> [Problem requirements]:
Below are the records; tally the lines that include "CASA" and report only the total.

:: Extracted data ::

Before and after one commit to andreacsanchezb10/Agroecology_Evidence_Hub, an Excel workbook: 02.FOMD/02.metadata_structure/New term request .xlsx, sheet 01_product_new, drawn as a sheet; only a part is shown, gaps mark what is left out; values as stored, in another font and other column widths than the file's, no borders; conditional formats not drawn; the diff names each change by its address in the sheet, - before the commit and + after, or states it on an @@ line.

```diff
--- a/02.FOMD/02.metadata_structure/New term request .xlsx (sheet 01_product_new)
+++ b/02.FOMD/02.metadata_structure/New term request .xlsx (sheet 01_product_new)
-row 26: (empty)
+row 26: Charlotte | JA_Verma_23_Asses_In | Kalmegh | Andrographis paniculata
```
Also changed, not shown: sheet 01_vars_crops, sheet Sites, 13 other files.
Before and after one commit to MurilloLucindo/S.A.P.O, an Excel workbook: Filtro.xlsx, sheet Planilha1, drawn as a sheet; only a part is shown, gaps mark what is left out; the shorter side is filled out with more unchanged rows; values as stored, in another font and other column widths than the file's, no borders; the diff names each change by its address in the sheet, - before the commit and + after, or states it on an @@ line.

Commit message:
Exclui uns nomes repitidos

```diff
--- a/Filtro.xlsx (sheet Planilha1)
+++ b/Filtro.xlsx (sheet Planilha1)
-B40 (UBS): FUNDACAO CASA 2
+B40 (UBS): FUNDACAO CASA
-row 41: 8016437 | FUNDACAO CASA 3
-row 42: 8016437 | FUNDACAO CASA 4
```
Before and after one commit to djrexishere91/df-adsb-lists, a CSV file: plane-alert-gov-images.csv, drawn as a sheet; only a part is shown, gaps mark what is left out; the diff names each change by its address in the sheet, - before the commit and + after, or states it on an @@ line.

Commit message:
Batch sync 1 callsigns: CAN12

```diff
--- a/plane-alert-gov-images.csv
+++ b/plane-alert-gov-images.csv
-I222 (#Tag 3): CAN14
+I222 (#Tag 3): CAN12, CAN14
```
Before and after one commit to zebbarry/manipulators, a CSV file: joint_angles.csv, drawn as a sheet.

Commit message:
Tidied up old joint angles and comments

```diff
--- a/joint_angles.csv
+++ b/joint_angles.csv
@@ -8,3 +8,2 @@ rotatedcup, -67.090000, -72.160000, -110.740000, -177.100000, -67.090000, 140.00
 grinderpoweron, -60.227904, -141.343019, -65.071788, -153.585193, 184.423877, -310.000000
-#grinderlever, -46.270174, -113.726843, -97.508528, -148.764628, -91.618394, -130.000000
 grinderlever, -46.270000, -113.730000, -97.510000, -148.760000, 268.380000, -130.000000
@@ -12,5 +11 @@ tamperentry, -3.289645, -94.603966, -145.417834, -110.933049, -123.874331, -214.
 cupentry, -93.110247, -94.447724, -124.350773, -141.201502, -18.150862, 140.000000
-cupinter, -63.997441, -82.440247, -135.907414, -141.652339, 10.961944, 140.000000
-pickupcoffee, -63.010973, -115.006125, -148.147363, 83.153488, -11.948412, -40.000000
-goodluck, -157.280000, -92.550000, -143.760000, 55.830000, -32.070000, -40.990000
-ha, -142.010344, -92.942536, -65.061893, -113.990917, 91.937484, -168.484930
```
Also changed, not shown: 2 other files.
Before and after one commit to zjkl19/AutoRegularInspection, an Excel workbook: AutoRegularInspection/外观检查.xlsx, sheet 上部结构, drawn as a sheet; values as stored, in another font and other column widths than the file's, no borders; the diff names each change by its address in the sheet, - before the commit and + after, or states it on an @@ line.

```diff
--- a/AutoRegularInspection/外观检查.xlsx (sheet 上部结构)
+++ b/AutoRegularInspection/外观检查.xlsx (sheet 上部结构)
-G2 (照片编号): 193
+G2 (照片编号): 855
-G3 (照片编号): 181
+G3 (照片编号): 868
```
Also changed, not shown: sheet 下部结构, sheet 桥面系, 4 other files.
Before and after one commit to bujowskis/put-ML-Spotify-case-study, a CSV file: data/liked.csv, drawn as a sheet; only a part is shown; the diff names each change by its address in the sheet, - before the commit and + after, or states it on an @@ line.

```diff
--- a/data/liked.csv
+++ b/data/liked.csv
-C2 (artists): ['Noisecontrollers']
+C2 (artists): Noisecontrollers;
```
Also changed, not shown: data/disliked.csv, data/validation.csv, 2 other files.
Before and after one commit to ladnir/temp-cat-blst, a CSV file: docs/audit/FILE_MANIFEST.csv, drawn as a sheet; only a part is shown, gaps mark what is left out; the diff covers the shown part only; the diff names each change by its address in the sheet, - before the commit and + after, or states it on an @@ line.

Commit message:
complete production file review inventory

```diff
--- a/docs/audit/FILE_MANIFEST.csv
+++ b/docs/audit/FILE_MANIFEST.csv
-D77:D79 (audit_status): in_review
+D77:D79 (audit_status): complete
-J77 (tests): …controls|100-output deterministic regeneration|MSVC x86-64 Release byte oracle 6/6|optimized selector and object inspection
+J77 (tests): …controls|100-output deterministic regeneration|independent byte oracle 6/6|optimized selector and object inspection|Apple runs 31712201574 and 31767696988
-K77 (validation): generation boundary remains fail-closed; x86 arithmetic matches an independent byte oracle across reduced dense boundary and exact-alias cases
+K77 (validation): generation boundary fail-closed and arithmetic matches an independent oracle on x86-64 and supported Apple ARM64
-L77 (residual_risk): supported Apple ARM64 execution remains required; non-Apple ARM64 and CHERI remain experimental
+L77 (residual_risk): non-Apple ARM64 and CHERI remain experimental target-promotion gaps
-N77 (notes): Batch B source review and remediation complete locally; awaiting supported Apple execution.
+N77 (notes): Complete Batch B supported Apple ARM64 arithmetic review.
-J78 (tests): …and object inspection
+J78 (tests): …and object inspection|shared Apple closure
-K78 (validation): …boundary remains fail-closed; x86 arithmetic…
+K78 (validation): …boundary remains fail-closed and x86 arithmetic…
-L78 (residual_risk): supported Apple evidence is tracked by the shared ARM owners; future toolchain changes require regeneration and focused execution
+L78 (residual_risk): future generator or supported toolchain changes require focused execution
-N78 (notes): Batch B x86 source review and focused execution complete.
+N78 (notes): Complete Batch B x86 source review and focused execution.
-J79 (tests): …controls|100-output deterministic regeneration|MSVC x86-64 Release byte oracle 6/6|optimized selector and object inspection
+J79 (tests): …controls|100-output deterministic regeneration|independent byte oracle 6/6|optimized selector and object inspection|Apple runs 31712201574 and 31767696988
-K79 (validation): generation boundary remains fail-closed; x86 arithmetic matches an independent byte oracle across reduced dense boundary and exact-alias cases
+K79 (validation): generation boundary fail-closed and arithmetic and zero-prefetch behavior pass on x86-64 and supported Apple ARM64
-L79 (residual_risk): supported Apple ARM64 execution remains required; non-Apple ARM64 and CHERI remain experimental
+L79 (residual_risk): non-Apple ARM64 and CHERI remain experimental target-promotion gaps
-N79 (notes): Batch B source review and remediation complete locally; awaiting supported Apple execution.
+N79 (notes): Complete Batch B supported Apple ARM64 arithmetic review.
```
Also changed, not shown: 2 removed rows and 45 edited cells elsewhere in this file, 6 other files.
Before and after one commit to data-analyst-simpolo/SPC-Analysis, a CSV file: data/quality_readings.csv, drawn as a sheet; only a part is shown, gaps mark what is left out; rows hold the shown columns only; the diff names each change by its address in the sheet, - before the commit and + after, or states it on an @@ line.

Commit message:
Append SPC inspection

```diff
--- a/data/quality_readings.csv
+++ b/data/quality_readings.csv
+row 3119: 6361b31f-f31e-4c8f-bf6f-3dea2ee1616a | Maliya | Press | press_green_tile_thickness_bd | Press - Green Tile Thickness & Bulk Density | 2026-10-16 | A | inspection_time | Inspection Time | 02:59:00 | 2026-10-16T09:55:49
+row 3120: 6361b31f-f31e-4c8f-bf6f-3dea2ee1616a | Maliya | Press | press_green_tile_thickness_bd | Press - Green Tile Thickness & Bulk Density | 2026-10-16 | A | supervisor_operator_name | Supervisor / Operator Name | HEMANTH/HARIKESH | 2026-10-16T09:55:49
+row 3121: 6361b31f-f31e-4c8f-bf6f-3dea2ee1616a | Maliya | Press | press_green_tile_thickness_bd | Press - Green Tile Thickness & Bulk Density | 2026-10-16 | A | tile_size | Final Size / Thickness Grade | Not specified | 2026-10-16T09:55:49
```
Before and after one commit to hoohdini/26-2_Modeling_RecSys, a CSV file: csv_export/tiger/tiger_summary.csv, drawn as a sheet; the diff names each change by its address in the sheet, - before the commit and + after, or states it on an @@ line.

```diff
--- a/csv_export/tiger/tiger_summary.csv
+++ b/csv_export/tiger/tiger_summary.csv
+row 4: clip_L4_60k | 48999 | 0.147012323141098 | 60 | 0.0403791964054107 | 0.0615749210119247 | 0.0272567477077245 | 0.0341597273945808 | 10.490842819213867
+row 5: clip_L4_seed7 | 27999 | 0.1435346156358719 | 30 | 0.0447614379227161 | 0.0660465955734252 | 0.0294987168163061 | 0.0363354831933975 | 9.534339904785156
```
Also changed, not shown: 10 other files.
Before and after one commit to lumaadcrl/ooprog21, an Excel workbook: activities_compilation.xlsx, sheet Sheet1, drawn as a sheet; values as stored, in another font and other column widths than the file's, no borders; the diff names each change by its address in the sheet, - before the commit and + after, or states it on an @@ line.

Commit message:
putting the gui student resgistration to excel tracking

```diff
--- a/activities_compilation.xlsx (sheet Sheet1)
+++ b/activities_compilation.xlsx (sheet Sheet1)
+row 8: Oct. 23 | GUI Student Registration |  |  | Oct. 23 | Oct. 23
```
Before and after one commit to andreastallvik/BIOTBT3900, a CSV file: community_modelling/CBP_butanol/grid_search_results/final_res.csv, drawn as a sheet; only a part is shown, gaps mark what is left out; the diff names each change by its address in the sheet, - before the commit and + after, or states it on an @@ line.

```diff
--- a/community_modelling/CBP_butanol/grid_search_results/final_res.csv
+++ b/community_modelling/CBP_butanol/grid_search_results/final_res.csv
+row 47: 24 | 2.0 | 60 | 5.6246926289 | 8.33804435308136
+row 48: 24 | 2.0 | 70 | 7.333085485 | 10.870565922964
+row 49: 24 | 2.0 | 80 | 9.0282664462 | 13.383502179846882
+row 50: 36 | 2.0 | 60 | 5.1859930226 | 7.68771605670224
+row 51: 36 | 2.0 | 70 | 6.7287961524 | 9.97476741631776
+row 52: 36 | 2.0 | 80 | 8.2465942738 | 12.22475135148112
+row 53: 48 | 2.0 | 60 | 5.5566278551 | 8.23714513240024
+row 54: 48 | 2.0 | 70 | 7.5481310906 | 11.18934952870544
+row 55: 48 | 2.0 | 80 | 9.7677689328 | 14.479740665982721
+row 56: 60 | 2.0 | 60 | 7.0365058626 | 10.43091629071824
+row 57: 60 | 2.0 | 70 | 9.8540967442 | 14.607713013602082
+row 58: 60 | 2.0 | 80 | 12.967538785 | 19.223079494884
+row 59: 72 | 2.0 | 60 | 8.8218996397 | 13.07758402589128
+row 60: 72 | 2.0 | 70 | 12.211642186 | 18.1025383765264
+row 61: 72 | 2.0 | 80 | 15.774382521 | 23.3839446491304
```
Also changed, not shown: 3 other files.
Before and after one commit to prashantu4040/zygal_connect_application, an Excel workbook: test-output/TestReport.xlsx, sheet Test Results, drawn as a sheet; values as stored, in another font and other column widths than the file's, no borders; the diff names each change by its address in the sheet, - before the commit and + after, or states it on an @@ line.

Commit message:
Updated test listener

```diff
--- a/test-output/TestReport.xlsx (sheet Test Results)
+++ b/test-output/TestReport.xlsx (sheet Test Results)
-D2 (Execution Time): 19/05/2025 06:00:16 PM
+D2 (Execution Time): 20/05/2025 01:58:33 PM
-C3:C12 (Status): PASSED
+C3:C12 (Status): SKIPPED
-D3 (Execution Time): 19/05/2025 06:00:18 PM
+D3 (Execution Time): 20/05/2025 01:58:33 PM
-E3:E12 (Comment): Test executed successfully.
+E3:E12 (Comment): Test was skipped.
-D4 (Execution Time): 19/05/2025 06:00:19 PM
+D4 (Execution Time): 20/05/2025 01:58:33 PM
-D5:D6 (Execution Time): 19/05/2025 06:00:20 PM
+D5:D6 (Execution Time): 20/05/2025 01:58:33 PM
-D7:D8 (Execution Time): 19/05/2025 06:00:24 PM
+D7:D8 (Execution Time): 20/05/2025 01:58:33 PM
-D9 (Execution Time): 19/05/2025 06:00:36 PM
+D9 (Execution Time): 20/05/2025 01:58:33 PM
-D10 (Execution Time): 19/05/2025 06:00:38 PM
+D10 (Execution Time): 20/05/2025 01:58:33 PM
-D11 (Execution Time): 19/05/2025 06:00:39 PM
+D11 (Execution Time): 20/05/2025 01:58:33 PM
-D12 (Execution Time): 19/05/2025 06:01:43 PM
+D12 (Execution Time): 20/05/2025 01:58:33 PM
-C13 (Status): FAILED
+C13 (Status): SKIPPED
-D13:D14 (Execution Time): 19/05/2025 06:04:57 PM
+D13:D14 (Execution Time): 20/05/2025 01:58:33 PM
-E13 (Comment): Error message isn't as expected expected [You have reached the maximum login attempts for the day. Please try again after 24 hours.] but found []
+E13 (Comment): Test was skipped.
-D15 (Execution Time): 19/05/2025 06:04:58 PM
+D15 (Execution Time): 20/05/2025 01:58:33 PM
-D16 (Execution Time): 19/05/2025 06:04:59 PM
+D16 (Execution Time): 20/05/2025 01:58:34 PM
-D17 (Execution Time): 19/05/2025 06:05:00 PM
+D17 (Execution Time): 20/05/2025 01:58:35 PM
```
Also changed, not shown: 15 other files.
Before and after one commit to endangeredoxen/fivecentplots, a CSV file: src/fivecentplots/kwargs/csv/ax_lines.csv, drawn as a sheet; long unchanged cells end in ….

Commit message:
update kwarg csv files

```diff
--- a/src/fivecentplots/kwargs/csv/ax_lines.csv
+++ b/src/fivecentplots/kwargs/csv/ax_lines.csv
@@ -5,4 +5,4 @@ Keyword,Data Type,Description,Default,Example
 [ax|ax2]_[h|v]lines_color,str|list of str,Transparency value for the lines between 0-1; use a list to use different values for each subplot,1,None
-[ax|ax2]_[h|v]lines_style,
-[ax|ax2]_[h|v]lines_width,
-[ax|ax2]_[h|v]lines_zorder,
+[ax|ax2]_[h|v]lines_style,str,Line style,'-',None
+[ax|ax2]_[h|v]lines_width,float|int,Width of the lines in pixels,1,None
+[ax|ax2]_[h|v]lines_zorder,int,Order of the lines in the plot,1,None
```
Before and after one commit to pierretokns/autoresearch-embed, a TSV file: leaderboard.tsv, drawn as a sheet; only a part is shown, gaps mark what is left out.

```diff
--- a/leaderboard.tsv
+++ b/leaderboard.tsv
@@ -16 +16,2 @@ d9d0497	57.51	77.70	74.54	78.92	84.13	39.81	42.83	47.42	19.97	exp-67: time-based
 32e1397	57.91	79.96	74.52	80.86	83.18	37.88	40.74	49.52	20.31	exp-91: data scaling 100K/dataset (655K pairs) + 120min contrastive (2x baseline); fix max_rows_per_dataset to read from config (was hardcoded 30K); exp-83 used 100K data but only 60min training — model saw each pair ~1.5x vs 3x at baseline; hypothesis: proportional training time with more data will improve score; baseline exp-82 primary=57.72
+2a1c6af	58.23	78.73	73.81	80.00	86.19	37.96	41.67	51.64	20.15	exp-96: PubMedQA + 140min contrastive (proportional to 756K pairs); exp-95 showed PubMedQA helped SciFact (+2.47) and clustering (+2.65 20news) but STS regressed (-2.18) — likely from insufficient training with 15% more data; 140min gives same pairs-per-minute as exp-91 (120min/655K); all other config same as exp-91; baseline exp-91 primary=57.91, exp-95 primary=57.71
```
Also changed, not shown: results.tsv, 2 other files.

:::

> [Answer section]:
4